▶ _DATA SUPPLIED_:
┌────────

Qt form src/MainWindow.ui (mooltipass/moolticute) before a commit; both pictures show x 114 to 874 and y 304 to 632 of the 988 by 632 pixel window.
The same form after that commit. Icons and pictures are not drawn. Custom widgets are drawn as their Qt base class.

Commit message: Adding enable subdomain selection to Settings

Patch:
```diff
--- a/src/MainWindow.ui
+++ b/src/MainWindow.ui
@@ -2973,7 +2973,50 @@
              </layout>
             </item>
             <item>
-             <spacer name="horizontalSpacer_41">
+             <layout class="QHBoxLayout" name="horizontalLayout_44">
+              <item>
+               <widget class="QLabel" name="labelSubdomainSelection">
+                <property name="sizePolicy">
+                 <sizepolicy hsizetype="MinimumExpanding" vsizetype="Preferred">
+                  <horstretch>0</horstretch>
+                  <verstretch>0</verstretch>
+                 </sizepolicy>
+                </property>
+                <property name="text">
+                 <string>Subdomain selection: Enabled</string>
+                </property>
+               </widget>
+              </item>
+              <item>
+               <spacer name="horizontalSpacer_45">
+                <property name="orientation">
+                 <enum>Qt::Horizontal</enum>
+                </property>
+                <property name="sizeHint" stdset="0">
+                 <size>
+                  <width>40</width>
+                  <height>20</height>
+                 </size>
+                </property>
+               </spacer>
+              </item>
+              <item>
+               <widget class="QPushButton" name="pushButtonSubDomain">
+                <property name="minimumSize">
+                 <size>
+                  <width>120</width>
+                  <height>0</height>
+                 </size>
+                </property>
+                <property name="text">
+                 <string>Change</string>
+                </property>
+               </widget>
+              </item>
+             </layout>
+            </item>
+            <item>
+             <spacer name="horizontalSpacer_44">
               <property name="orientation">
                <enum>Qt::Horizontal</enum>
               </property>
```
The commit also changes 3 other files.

└────────

▶ _TASK OBJECTIVE_:
Each record above should be reproduced in full, exactly as it stands.

▶ _RESPONSE TO THIS TASK_:
Qt form src/MainWindow.ui (mooltipass/moolticute) before a commit; both pictures show x 114 to 874 and y 304 to 632 of the 988 by 632 pixel window.
The same form after that commit. Icons and pictures are not drawn. Custom widgets are drawn as their Qt base class.

Commit message: Adding enable subdomain selection to Settings

Patch:
```diff
--- a/src/MainWindow.ui
+++ b/src/MainWindow.ui
@@ -2973,7 +2973,50 @@
              </layout>
             </item>
             <item>
-             <spacer name="horizontalSpacer_41">
+             <layout class="QHBoxLayout" name="horizontalLayout_44">
+              <item>
+               <widget class="QLabel" name="labelSubdomainSelection">
+                <property name="sizePolicy">
+                 <sizepolicy hsizetype="MinimumExpanding" vsizetype="Preferred">
+                  <horstretch>0</horstretch>
+                  <verstretch>0</verstretch>
+                 </sizepolicy>
+                </property>
+                <property name="text">
+                 <string>Subdomain selection: Enabled</string>
+                </property>
+               </widget>
+              </item>
+              <item>
+               <spacer name="horizontalSpacer_45">
+                <property name="orientation">
+                 <enum>Qt::Horizontal</enum>
+                </property>
+                <property name="sizeHint" stdset="0">
+                 <size>
+                  <width>40</width>
+                  <height>20</height>
+                 </size>
+                </property>
+               </spacer>
+              </item>
+              <item>
+               <widget class="QPushButton" name="pushButtonSubDomain">
+                <property name="minimumSize">
+                 <size>
+                  <width>120</width>
+                  <height>0</height>
+                 </size>
+                </property>
+                <property name="text">
+                 <string>Change</string>
+                </property>
+               </widget>
+              </item>
+             </layout>
+            </item>
+            <item>
+             <spacer name="horizontalSpacer_44">
               <property name="orientation">
                <enum>Qt::Horizontal</enum>
               </property>
```
The commit also changes 3 other files.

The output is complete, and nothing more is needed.